It has only been a year since Ford acquired Chariot, a commuter startup that shuttles folks between popular destinations in the Bay Area, but it looks like the company is already singing its swan song. As originally reported by the San Francisco Business Times, the California Public Utilities Commission suspended the shuttle bus service’s operating permit after it failed not one, not two, but three consecutive California Highway Patrol inspections. So while Ford may have had high hopes for its mobility vision, it looks for now that they’re being somewhat squashed.
“On three separate inspections of Chariot Transportation, Inc., it was discovered drivers without valid Class B California Driver Licenses were driving passenger buses which required a Class B license,” CHP Public Information Officer John D. Fransen told TechCrunch. “This resulted in an unsatisfactory rating for each inspection. The carrier was advised that continued unsatisfactory ratings would result in denial, suspension, or revocation of the carriers California Public Utilities Commission (CPUC) operating authority.”
Why do these inspections matter so much? As Fransen explained, these processes are in place in order to “prevent passenger bus traffic collision-related deaths.” That means that Chariot’s repeated failure of these tests points to a potentially serious problem.
This isn’t the first time Chariot has gotten into trouble with city regulators in San Francisco. Earlier in October, the company was told to stop clogging up routes taken by existing public transportation options. Apparently, having Chariot and other mass transit solutions on the road at the same time was actually creating more traffic, rather than helping ferry customers more efficiently.
Chariot has informed customers of the issue, and recently sent an email reading, “We are temporarily pausing our commuter service beginning this afternoon. We sincerely apologize for the inconvenience and will alert you immediately once we reopen service, as we expect to resolve this disruption quickly. In the meantime, we recommend you use an alternate means of transportation and we will refund pre-paid passes for any missed rides.”
The email continued, “We are committed to always providing our riders with safe and reliable service, and we comply with regulatory orders even when we disagree with them.

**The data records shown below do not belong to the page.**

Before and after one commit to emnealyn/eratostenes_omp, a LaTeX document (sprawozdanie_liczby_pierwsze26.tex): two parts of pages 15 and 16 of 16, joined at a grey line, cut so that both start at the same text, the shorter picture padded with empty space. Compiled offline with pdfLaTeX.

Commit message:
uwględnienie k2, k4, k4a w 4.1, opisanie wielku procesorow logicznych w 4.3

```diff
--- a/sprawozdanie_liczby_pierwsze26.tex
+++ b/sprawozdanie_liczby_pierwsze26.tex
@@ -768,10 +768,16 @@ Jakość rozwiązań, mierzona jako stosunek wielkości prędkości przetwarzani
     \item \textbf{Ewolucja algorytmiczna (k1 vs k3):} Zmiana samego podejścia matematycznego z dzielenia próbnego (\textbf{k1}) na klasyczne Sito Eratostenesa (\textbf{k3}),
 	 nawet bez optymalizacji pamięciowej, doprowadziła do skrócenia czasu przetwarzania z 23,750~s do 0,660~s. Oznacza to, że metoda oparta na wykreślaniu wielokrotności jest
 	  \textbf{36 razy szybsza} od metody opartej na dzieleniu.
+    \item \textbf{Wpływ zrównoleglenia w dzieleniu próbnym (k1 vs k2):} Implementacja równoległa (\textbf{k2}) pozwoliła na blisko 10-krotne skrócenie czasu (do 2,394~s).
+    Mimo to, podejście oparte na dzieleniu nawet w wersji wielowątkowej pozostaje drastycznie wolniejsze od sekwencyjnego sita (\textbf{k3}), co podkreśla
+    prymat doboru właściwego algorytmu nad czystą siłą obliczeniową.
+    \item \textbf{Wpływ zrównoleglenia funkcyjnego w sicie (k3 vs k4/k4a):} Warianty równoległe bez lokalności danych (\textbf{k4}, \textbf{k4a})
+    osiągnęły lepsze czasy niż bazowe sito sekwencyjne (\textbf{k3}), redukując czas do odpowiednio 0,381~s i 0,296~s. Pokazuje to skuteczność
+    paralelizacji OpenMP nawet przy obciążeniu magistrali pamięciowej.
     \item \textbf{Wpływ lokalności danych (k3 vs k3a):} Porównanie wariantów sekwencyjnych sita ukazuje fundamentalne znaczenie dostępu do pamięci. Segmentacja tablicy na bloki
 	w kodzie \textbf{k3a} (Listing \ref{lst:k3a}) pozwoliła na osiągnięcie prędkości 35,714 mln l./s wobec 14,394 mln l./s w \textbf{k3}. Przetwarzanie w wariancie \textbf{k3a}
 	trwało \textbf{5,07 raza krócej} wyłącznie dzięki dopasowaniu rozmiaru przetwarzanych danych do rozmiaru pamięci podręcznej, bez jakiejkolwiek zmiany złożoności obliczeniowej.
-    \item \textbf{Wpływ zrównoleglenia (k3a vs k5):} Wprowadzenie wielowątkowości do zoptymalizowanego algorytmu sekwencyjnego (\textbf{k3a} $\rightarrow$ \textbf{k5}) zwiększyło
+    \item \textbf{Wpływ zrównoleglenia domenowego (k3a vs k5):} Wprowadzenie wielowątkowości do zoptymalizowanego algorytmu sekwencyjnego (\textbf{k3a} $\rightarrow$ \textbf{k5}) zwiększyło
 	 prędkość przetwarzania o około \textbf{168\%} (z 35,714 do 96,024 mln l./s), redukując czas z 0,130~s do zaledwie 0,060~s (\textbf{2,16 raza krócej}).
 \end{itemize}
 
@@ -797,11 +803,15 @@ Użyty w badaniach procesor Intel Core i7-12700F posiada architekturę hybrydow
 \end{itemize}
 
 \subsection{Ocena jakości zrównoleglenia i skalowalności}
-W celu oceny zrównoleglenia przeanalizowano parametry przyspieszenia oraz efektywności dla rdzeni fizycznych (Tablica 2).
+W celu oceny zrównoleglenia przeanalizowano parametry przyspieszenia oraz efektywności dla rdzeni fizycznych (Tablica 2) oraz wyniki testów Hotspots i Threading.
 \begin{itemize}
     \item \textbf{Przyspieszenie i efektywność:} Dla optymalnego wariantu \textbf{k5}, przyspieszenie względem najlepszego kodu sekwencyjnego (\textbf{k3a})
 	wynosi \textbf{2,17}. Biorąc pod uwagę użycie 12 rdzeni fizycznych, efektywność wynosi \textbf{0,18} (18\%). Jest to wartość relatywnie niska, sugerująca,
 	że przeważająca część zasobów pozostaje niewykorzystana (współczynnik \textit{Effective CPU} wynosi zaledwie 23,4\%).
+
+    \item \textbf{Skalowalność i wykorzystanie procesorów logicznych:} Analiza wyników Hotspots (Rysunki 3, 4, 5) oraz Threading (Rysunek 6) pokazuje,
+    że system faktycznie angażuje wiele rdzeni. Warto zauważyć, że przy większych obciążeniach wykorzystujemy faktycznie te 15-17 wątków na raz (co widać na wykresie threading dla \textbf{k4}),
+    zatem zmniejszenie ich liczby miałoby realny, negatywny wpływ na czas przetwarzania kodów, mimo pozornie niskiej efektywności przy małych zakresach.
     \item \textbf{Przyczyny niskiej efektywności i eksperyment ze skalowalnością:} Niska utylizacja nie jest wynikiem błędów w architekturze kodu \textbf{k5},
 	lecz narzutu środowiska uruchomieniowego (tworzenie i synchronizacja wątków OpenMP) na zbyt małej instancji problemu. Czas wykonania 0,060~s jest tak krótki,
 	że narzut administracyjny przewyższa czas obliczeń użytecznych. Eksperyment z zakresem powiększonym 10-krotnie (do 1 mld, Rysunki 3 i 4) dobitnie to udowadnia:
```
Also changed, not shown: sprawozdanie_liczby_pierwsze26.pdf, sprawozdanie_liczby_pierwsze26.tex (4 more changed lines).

Even though Chariot is in full compliance with all regulations, we have received an order from a regulator to temporarily suspend service. We are working to resolve this matter as quickly as possible using appropriate legal processes, and will provide updates to our riders as soon as we are able.”
The company is still maintaining services in New York, Seattle, and Austin, Texas.
- The best ridesharing apps for 2021
- Sara Luchian on being the first Virgin Hyperloop passenger
- 2021 Tesla Cybertruck vs. 2021 Rivian R1T
- The best Top Gear episodes of all time
- How to get Wi-Fi access anywhere at any time